What to do: In the listing below, count each line containing "return" and answer with the count only.
[Exercise material Boundary: Start]
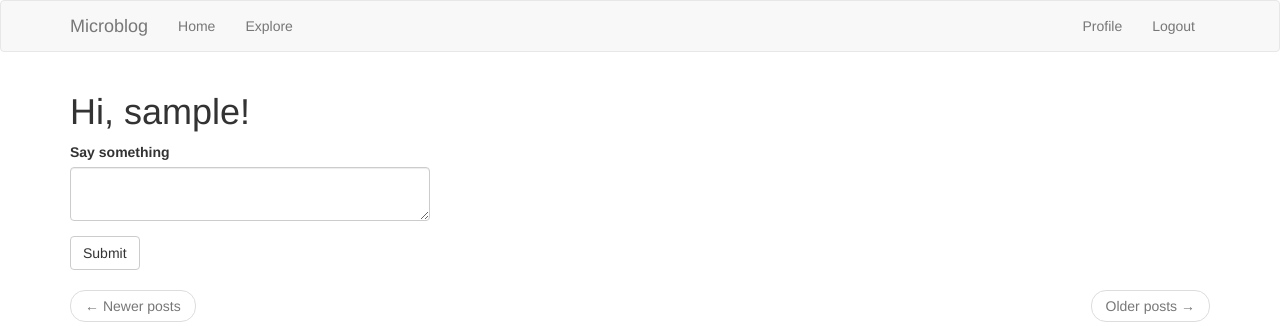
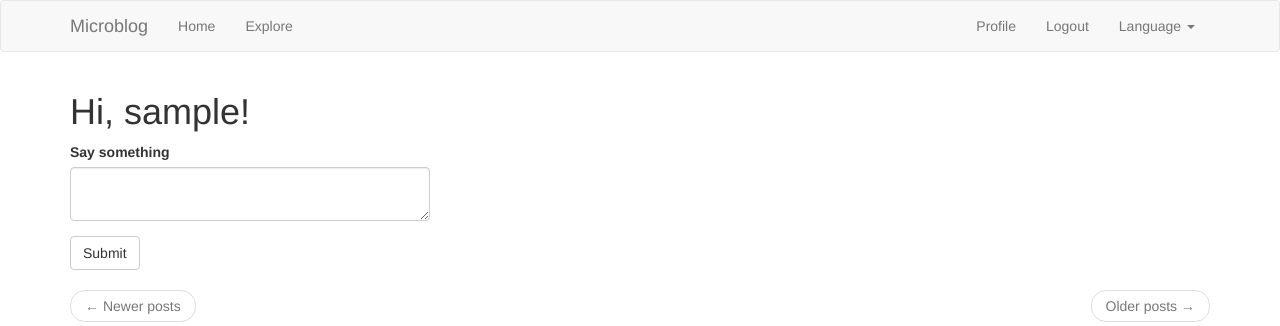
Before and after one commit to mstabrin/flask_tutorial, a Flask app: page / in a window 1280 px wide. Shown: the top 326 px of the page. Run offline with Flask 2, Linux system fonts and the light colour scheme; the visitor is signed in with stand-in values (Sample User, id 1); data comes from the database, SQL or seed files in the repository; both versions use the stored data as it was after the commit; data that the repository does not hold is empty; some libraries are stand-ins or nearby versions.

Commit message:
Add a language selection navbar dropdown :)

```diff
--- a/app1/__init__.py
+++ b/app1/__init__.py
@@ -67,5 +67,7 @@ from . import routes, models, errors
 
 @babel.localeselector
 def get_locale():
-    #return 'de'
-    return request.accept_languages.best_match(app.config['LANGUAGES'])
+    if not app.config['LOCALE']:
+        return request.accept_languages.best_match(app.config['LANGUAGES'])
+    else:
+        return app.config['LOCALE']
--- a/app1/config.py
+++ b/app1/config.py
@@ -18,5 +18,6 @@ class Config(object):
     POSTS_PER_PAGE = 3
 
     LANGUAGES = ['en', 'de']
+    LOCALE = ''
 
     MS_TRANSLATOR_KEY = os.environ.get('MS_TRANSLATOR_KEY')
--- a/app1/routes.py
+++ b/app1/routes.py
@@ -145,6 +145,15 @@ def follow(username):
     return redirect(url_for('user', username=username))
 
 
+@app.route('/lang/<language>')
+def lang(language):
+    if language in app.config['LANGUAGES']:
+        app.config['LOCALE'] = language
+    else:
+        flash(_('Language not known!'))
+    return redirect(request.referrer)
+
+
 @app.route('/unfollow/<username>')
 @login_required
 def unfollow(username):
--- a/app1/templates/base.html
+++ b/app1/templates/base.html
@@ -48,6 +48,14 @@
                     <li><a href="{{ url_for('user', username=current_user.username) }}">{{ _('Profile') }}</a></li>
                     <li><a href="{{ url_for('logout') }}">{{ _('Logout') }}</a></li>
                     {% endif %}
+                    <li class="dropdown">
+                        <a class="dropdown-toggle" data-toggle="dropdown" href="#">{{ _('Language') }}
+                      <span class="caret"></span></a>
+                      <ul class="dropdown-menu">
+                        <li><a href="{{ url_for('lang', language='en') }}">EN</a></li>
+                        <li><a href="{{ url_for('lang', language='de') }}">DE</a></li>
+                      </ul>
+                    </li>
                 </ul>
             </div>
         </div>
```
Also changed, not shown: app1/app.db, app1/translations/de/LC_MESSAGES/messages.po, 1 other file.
[Exercise material Boundary: End]
[Exercise material Boundary: Start]
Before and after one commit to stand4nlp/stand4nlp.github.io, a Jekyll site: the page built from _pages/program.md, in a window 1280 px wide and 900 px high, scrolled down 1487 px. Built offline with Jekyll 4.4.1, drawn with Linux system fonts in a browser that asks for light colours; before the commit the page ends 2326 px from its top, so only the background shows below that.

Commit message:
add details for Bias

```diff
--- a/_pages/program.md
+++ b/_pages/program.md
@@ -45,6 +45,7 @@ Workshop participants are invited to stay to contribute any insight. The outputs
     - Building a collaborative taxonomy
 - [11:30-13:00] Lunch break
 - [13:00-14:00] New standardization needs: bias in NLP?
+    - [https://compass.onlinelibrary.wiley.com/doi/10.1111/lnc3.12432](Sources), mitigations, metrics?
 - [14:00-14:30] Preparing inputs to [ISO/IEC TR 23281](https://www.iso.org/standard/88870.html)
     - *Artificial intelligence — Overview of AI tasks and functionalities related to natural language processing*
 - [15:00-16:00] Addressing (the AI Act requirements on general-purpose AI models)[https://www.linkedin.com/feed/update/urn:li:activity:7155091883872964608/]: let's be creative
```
[Exercise material Boundary: End]
The answer: 6